The FRANCE 24 Observers team debunked 128 images that were either doctored or wrongly attributed in 2019. Our articles explain how we proved that these images, photos and videos were false. To celebrate the end of the year, we made a list of some of our top fact-checks.
[Click on the image below to check out each story and how we went about fact-checking it]
March – Did someone really discover piles and piles of money in the home of a politician?
The FRANCE 24 Observers team came across a video back in March that supposedly shows stacks and stacks of money found at the home of a corrupt senator in Haiti. Turns out, the same video was being circulated in Cameroon, where people said it showed money embezzled by local politicians. Other social media users said the money was being hoarded by a Russian senator.
Turns out, none of those stories are true. In reality, these stacks of money were part of a sculpture created by a Spanish artist. Our team spoke to him about how his artwork had sparked rumours all across the world.
April – Fake news about the Notre-Dame fire
On April 15, 2019, people all over the world watched as an accidental fire engulfed the Notre Dame Cathedral in Paris. But false information about the fire started circulating quickly. Online, quite a few people disputed the cause of the fire and pointed to what they claimed was a suspicious presence on the roof captured in some of the footage. Several fake media accounts claimed that the fire was a “terrorist act”. In West Africa, people shared photos of supposedly diabolical statues said to feature on the cathedral and may have played a sinister role in the fire. It turns out that most of these statues weren’t even from Notre-Dame.
This fire generated a lot of fake news. In total, we did ten different fact-checks about the Notre-Dame fire.>> Read on The Observers: How to avoid falling for fake news about the Notre-Dame fire
In early May, a photo started circulating on social media that was said to show an emaciated political prisoner who had been held by Sudan’s former president, Omar al-Bashir. The skeletal prisoner was apparently released after al-Bashir was forced to resign on April 11 after months of protests gripped Sudan. Turns out, however, the photo actually shows a Kenyan man who suffers from malnutrition.
The FRANCE 24 Observers team was able to find out more about this man and what happened to him.
>> Read on The Observers: Fake reports of man imprisoned by Sudan’s ousted al-Bashir circulate online
July – Rumours spread like wildfire during Ebola outbreak in the Democratic Republic of the Congo
Nearly 1,500 people have died from the Ebola virus in North Kivu, a province in the eastern part of the Democratic Republic of Congo since August 2018. Since late 2018, lots of people have contacted our team to tell us about the rumours circulating about this virus and the international medical response to it. Others have reached out to tell us about the violence sparked by these rumours. Aid workers and medical personnel have come under frequent attack from a suspicious population and local militia groups.
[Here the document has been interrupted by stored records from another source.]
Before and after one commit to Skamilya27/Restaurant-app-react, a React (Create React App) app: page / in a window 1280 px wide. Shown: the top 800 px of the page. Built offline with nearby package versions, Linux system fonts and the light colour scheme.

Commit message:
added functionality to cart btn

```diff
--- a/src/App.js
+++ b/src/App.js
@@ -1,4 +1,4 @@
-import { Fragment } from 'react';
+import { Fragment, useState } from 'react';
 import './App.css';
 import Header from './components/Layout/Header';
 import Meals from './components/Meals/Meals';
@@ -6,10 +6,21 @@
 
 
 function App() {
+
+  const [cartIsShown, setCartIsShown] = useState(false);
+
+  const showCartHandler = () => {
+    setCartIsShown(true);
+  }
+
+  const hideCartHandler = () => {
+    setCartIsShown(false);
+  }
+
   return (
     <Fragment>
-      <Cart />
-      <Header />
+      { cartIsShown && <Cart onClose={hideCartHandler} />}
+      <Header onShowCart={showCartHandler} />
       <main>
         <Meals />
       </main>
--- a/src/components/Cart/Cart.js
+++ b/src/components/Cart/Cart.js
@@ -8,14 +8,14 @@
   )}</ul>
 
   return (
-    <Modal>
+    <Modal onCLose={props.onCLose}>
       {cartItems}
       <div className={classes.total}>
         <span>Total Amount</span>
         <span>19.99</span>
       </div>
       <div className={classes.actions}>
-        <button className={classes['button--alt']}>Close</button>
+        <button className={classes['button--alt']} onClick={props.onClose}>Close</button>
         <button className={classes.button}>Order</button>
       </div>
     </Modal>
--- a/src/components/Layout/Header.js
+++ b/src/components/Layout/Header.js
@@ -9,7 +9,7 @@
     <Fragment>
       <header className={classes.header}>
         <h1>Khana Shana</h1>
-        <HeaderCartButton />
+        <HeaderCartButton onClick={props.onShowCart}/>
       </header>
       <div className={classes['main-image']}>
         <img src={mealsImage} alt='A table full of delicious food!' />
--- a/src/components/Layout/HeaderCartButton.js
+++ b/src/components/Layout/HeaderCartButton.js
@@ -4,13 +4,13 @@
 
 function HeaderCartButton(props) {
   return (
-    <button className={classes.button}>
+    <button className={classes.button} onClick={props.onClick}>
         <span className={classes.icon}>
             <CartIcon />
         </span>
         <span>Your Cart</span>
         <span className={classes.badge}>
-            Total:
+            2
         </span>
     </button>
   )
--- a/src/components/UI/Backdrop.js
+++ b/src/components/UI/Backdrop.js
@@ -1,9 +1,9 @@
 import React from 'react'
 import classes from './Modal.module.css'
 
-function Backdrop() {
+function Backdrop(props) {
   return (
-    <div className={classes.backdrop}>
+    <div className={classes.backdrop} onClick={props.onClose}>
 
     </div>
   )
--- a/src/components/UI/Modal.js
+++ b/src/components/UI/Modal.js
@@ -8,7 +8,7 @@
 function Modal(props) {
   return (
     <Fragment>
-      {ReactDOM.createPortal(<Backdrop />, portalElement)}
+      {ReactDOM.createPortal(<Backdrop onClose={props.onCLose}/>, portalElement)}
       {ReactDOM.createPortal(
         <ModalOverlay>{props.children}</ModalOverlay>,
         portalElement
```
These rumours are often based on false information and have real consequences on the ground.
As part of a special investigation, we talked to our Observers about these rumours and their consequences :
October – Did an armed robot really turn on humans?
Sometimes misinformation spreads when people mistake a parody for a real event. That’s what happened with a video made by Corridor Digital, a Los-Angeles based production studio with a large following on Youtube, known for its viral videos with heavy special effects. The video shows a highly intelligent robot taking part in a military exercise.
Lots of viewers were duped by the "Bosstown Dynamics" logo, which is clearly a parody of "Boston Dynamics," a real robotics company. While the video itself may have been a parody of the risks of advanced robotics technology, it was taken seriously by lots of viewers.
>> Read on The Observers: Does an armed robot really turn on humans in this viral video?
November – Don’t fall for the poisoned Turkish cakes video
In November, our team came across a strange video showing a white pill hidden in a cake made by a Turkish manufacturer. The video circulated across the globe, sparking panic about a mass poisoning plot in Italy, the United States, Israel, Mexico and other countries.
It turns out that there are geopolitical forces behind this video-- it was made as part of a campaign to boycott Turkish products after the country led an offensive against Kurdish forces in northern Syria. We took a closer look at the footage and it is pretty likely that the pill was placed in the cake after it was already broken open.
>> Read on The Observers: Poisoned cakes from Turkey? A viral video causes panic all around the world
December – Was Greta Thunberg caught on camera shooting a rifle?
Swedish teenager Greta Thunberg is one of the major figures to emerge in 2019 and was voted person of the year by the American magazine Time for her work to combat climate breakdown and hold those responsible to account.
In December, a video started circulating online showing what appeared to be Thunberg shooting a rifle, an image that doesn’t exactly align with her role as an environmental activist. It turns out, however, that the girl shooting the rifle isn’t Thunberg at all, she just happens to look like her.
>> Read on The Observers: Debunked: This is not Greta Thunberg firing a rifle
For more information...
To find out more about the fact-checking done by the Observers team in 2019:
- Check out the Debunked section on our website
- Learn about “Truth or Fake” (Info ou Intox), our program designed to help middle and high schoolers to identify fake content
- Check out our verification guide to teach yourself the tricks for debunking fake news